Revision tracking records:
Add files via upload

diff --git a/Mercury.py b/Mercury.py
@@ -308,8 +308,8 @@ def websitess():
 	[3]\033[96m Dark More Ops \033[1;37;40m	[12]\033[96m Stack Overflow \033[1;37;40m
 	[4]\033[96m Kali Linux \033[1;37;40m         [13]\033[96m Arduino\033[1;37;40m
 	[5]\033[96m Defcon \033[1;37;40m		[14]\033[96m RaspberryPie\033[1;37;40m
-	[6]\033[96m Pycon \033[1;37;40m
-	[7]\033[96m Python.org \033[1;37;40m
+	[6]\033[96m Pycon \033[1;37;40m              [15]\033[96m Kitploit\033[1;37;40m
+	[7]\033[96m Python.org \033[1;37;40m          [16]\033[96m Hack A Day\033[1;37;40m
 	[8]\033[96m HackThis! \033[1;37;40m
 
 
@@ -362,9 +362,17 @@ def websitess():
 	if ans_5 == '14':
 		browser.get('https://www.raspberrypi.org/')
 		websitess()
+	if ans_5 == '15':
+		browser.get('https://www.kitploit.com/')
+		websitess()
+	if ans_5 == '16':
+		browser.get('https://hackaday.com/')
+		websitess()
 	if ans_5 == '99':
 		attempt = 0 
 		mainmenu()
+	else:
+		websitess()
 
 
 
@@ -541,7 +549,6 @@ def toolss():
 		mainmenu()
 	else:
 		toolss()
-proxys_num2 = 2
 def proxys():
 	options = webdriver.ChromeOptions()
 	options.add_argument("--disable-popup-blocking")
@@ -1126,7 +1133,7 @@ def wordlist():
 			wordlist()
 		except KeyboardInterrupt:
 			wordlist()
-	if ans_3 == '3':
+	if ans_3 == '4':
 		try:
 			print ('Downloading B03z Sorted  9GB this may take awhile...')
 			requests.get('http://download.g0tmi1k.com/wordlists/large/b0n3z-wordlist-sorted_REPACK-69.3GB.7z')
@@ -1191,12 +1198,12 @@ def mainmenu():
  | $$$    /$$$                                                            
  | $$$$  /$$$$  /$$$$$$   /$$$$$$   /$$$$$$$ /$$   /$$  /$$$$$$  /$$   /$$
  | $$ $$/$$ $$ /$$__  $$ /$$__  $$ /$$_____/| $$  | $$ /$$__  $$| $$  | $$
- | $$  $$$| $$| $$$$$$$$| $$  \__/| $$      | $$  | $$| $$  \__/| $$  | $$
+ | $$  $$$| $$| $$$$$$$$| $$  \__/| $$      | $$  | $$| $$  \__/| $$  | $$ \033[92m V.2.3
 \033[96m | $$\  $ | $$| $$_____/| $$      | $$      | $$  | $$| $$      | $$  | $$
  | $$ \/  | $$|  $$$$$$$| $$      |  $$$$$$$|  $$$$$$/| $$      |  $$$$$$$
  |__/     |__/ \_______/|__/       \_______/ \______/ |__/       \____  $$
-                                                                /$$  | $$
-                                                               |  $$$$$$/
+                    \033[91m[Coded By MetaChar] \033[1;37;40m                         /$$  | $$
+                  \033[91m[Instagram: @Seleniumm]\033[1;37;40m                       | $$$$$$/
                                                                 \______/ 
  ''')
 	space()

Aim of the exercise —
Return the total number of lines in the records that contain "Pycon", without any explanation.

Solution —
2